BEGIN Supplied records

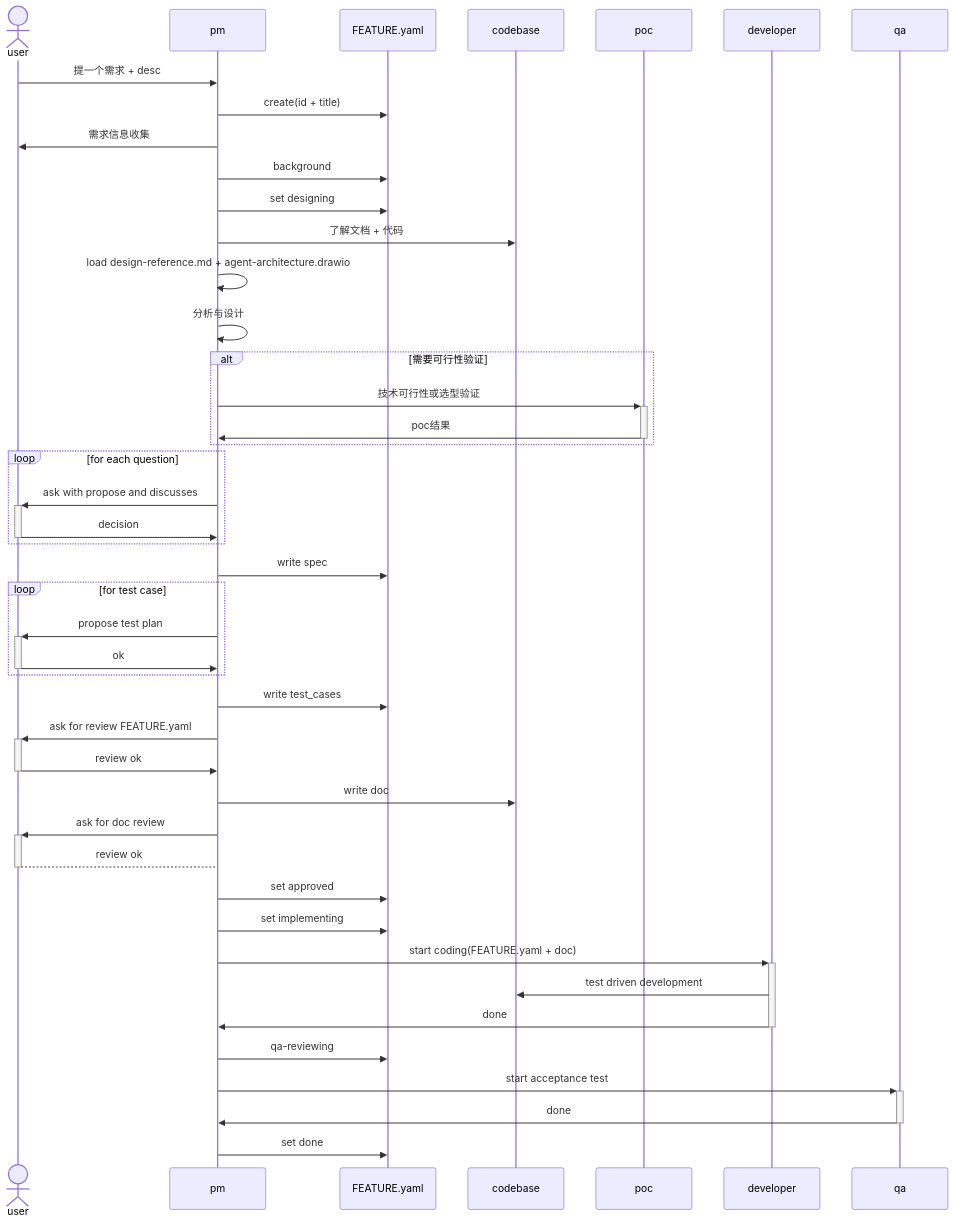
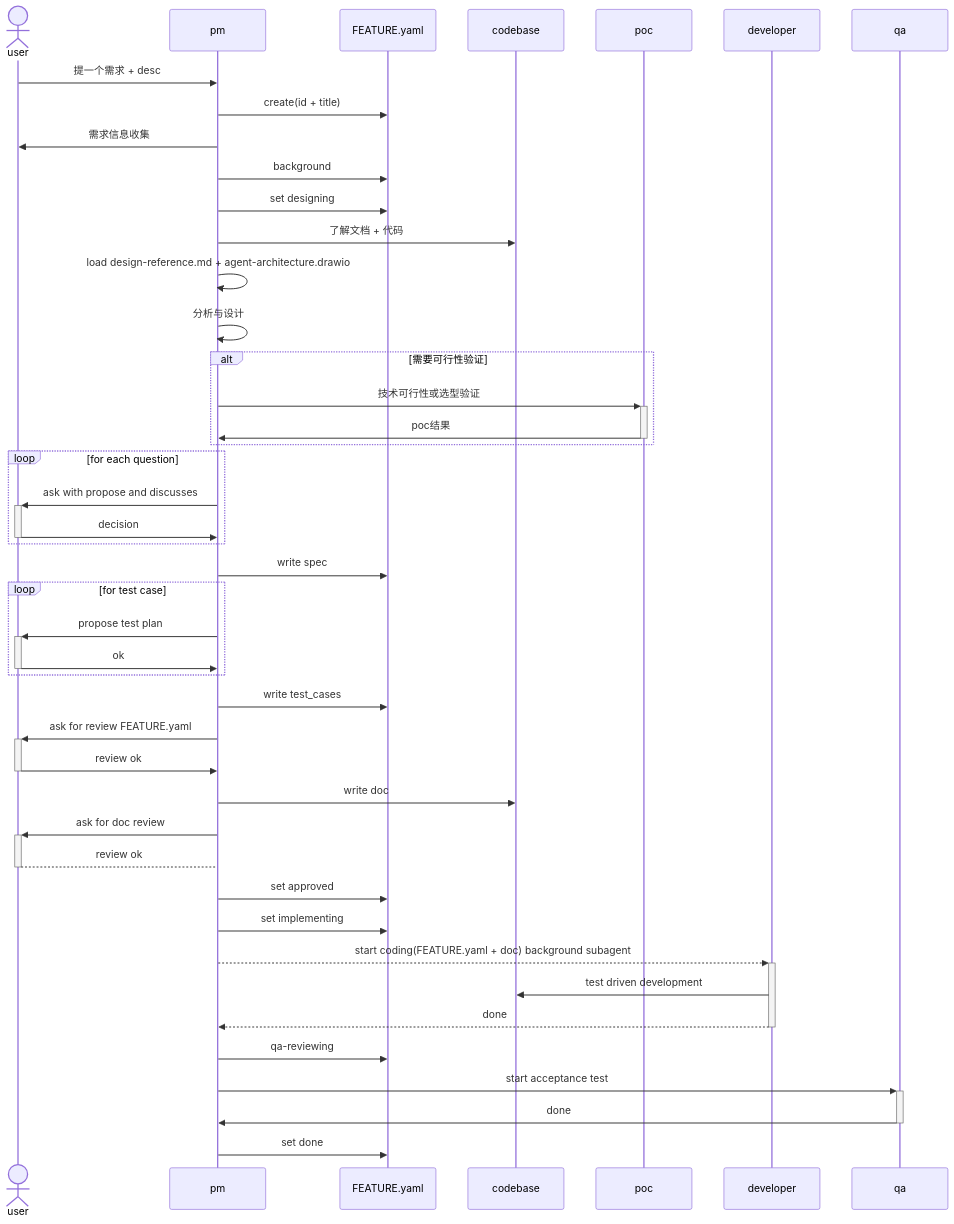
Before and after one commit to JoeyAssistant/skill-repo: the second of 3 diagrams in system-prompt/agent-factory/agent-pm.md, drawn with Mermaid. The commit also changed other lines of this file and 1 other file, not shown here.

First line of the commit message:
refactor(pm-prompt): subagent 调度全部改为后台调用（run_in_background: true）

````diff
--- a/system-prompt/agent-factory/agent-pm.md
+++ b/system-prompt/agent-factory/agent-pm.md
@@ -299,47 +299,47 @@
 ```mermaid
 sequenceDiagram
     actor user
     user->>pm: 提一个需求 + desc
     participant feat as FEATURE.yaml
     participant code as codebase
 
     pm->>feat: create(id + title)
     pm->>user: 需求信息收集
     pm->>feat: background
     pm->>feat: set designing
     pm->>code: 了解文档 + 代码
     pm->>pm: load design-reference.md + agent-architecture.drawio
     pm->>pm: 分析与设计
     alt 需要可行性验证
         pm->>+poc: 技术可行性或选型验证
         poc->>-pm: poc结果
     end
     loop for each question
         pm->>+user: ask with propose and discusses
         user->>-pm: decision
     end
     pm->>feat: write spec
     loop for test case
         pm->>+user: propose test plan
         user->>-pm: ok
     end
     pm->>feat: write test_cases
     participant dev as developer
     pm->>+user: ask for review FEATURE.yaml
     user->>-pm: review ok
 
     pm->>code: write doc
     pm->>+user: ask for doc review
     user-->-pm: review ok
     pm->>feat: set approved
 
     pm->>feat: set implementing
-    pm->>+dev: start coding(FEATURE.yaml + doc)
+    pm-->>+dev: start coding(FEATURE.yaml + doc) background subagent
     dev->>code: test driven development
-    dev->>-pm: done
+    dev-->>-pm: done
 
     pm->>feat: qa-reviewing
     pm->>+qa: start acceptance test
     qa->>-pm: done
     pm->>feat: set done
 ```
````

END Supplied records

The problem: Locate the line that contains "pm->>feat: set approved", then please quote it and every line after it to the end of the entries above, exactly and with nothing else.

Written solution:
     pm->>feat: set approved
 
     pm->>feat: set implementing
-    pm->>+dev: start coding(FEATURE.yaml + doc)
+    pm-->>+dev: start coding(FEATURE.yaml + doc) background subagent
     dev->>code: test driven development
-    dev->>-pm: done
+    dev-->>-pm: done
 
     pm->>feat: qa-reviewing
     pm->>+qa: start acceptance test
     qa->>-pm: done
     pm->>feat: set done
 ```
````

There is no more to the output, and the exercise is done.